*** Opening MATERIAL SUPPLIED ***
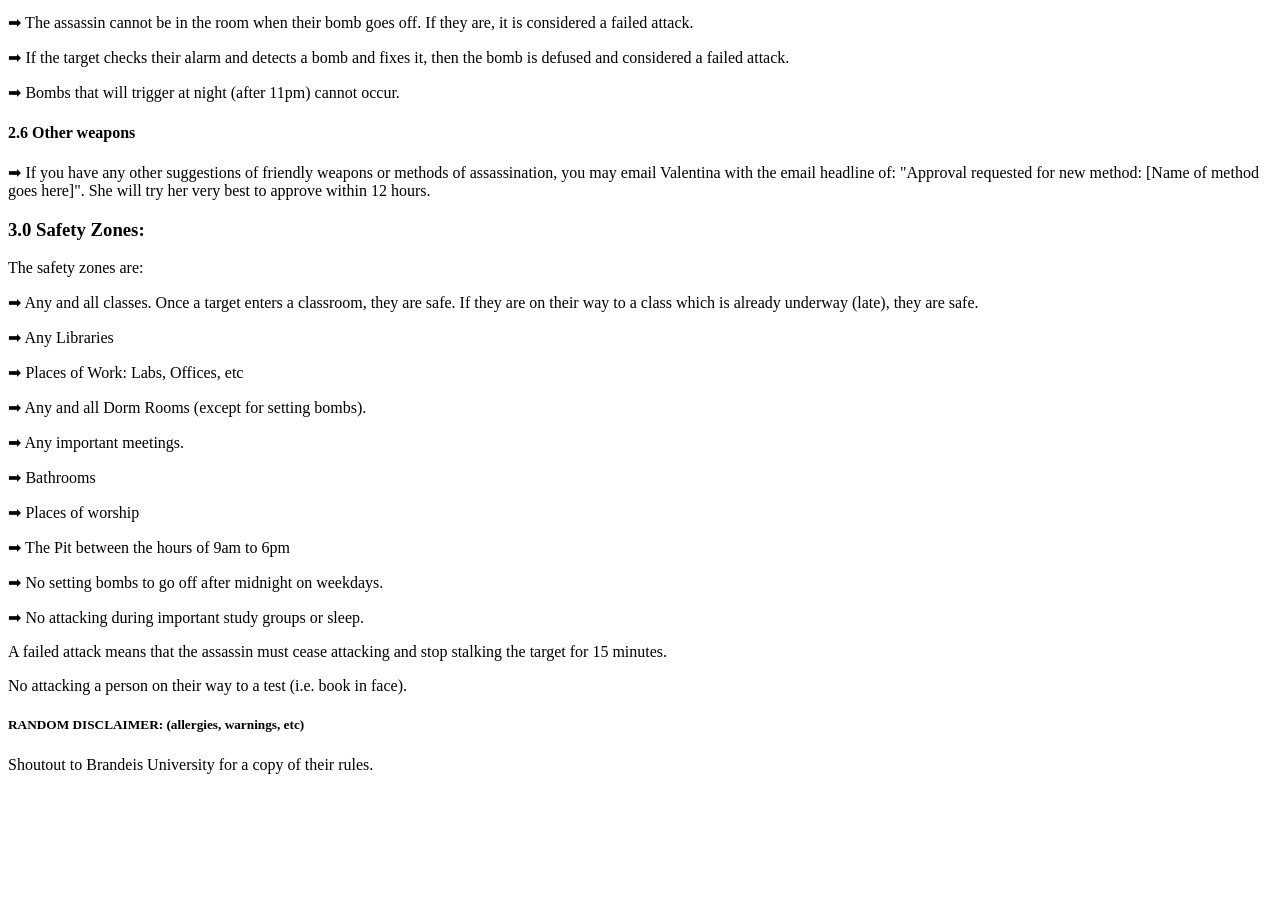
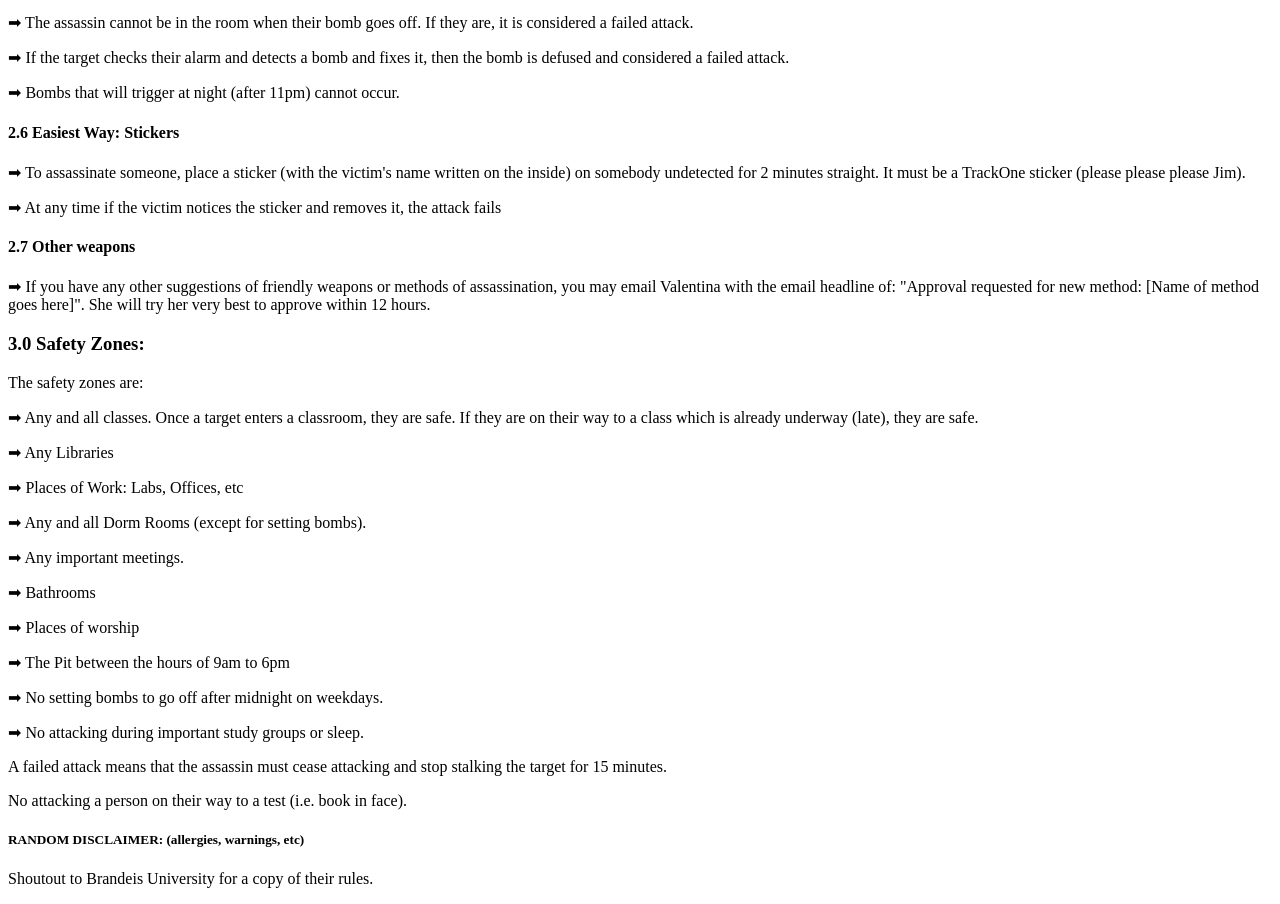
Before and after one commit to vlinfang/assassins-the-game, a plain HTML site: page index.html in a window 1280 px wide. Shown: the part 1608-2512 px from the top of the page. Before the commit the page ends 2398 px from the top, so only its background shows below. Drawn offline with Linux system fonts and the light colour scheme.

Commit message:
Update index.html

```diff
--- a/index.html
+++ b/index.html
@@ -96,7 +96,13 @@
 
 <p>➡ Bombs that will trigger at night (after 11pm) cannot occur.</p>
 
-<h4>2.6 Other weapons</h4>
+<h4>2.6 Easiest Way: Stickers</h4>
+
+<p>➡ To assassinate someone, place a sticker (with the victim's name written on the inside) on somebody undetected for 2 minutes straight. It must be a TrackOne sticker (please please please Jim).</p>
+
+<p>➡ At any time if the victim notices the sticker and removes it, the attack fails</p>
+
+<h4>2.7 Other weapons</h4>
 
 <p>➡ If you have any other suggestions of friendly weapons or methods of assassination, you may email Valentina with the email headline of: "Approval requested for new method: [Name of method goes here]". She will try her very best to approve within 12 hours.</p>
 
```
*** Closing MATERIAL SUPPLIED ***
Print every entry exactly. Pictures are not part of the copy.

Before and after one commit to vlinfang/assassins-the-game, a plain HTML site: page index.html in a window 1280 px wide. Shown: the part 1608-2512 px from the top of the page. Before the commit the page ends 2398 px from the top, so only its background shows below. Drawn offline with Linux system fonts and the light colour scheme.

Commit message:
Update index.html

```diff
--- a/index.html
+++ b/index.html
@@ -96,7 +96,13 @@
 
 <p>➡ Bombs that will trigger at night (after 11pm) cannot occur.</p>
 
-<h4>2.6 Other weapons</h4>
+<h4>2.6 Easiest Way: Stickers</h4>
+
+<p>➡ To assassinate someone, place a sticker (with the victim's name written on the inside) on somebody undetected for 2 minutes straight. It must be a TrackOne sticker (please please please Jim).</p>
+
+<p>➡ At any time if the victim notices the sticker and removes it, the attack fails</p>
+
+<h4>2.7 Other weapons</h4>
 
 <p>➡ If you have any other suggestions of friendly weapons or methods of assassination, you may email Valentina with the email headline of: "Approval requested for new method: [Name of method goes here]". She will try her very best to approve within 12 hours.</p>
 
```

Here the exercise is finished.